Interestingly, factors that function in NMD have also been shown to function in other pathways. For example, SMG1 is an ATM-related kinase that is also involved in the recognition and/or repair of damaged DNA (Brumbaugh et al., 2004). SMG1 phosphorylates the tumor suppressor checkpoint protein p53 in response to UV and γ irradiation, and cells in which SMG1 has been downregulated accumulate spontaneous DNA damage and are sensitized to ionizing radiation (Brumbaugh et al., 2004). Providing another example, Upf1 is the δ helicase that partially co-purifies with DNA polymerase δ (Carastro et al., 2002). Upf1 (unlike Upf2, the only other NMD factor tested) also appears to function in nonsense-mediated altered splicing (NAS), a poorly understood pathway by which NCs influence the efficiency or accuracy of splicing (Mendell et al., 2002; Wang et al., 2002). In fact, Upf1 can be mutated so that it functions in NAS but not NMD (Mendell et al., 2002), indicating that the two pathways are genetically separable. Furthermore, Upf1 has recently been found to function in a new pathway called Staufen 1 (Stau1)-mediated mRNA decay (SMD) (Kim et al., 2005). In this pathway, the RNA-binding protein Stau1 interacts directly with Upf1 to elicit mRNA decay when bound sufficiently far downstream of an NC, including the normal termination codon. The results of microarray analyses indicate that there are a number of natural targets for SMD (Kim et al., 2005). Finally, Upf1 interacts with PABPC and forms distinct complexes of approximately 1.3 MDa and 400-600 kDa that appear to differ in their content (Schell et al., 2003). The functional significance of all these findings remains unknown. Multiple roles for NMD factors are also evident in the case of SMG5, SMG6 and SMG7, which are identical to the Ever Shorter Telomere (EST) proteins EST1B, EST1A and EST1C, respectively (Reichenbach et al., 2003; Snow et al., 2003). Each associates with active telomerase and is involved in telomere integrity (Reichenbach et al., 2003; Snow et al., 2003).

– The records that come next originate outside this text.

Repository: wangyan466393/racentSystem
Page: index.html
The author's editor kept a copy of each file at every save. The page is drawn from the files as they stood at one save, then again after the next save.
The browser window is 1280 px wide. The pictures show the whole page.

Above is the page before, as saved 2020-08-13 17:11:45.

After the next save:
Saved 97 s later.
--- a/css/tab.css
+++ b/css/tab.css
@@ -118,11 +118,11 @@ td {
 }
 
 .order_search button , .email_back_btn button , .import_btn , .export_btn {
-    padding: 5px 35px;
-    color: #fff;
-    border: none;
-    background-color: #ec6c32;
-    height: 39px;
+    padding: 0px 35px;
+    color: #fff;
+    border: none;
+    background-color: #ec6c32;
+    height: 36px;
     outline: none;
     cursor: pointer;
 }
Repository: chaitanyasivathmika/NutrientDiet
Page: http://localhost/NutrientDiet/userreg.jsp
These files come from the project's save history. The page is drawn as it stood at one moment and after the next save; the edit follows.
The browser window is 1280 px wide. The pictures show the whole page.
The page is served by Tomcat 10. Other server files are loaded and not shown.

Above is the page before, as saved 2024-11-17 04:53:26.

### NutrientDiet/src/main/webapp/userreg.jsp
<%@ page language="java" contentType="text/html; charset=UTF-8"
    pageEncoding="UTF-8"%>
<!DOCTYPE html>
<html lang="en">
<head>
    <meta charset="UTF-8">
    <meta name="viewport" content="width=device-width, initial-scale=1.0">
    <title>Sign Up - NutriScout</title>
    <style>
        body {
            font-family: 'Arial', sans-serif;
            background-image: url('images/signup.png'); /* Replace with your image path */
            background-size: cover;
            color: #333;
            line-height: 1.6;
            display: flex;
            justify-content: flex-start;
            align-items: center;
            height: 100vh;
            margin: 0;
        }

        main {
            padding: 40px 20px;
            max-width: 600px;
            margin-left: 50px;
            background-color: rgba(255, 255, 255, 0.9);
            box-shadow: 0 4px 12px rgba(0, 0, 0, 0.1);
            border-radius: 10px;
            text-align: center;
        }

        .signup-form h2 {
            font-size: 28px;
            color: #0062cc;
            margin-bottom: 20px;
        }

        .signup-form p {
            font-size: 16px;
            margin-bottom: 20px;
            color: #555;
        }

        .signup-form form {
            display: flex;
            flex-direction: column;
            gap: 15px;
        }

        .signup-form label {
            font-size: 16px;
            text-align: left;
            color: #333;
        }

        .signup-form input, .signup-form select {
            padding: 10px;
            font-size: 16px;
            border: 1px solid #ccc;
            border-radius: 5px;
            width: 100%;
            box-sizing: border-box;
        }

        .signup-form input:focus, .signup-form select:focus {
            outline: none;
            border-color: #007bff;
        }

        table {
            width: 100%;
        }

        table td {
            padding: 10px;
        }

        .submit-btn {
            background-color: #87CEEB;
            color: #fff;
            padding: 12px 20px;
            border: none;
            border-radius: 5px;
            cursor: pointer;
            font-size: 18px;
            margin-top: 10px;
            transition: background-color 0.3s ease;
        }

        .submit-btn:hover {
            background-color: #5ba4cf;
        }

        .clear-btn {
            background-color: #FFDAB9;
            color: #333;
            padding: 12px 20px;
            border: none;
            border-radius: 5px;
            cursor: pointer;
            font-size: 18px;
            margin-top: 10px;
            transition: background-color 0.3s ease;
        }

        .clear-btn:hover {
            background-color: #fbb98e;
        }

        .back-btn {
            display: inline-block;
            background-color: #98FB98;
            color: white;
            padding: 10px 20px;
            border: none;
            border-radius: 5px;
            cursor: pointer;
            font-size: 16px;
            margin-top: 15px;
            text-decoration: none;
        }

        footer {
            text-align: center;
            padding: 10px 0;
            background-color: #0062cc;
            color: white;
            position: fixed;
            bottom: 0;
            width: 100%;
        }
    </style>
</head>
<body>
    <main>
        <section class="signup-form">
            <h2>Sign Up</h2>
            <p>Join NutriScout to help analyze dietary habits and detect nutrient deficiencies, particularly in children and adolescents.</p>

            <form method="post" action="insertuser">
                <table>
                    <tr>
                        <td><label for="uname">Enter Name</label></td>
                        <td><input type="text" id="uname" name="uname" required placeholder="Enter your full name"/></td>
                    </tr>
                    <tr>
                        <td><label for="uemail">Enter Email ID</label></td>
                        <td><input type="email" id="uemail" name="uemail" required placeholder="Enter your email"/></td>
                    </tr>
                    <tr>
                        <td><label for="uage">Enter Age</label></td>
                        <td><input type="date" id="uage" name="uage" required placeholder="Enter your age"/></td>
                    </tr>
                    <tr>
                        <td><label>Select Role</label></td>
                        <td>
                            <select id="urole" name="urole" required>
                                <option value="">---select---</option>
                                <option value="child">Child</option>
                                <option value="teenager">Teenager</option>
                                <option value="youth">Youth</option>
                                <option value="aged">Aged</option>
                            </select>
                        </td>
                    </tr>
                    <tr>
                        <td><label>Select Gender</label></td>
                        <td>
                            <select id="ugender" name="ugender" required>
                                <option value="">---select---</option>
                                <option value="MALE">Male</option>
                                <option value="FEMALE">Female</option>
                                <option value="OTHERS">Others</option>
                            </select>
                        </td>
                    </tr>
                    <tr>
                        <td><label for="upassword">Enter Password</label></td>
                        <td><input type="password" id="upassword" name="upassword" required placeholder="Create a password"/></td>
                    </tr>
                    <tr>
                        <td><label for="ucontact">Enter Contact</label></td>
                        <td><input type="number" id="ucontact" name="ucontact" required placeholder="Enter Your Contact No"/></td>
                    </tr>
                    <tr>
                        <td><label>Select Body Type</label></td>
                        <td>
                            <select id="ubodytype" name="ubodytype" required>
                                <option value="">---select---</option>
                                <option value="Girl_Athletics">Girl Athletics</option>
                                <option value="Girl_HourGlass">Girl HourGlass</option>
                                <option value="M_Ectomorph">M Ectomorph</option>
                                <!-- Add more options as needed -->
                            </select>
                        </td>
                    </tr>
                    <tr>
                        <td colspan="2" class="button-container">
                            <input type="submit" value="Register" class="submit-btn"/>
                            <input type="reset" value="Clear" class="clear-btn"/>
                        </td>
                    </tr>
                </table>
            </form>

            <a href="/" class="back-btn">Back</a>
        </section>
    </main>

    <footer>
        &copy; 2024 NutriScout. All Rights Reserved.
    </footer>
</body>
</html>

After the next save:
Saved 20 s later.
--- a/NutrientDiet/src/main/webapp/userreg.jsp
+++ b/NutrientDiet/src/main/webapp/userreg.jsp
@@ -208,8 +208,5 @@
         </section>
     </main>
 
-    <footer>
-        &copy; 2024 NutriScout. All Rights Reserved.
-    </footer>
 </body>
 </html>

As is evident from this short overview, many mechanistic details of NMD still require resolution. In the future, it will also be important for us to understand the extent to which NMD regulates the level of proper mRNA production as opposed to degrading mRNAs that produce aberrant and, therefore, potentially harmful proteins. How NMD is mechanistically linked to other cellular processes, some of which can also be viewed as a type of quality control, requires further study.


I thank Fabrice Lejeune for help making the poster, Jens Lykke-Andersen for communicating unpublished results, and Fabrice Lejeune, Yoon Ki Kim and Nao Hosoda for comments on the manuscript. The lab is supported by grants to L.E.M. from the NIH.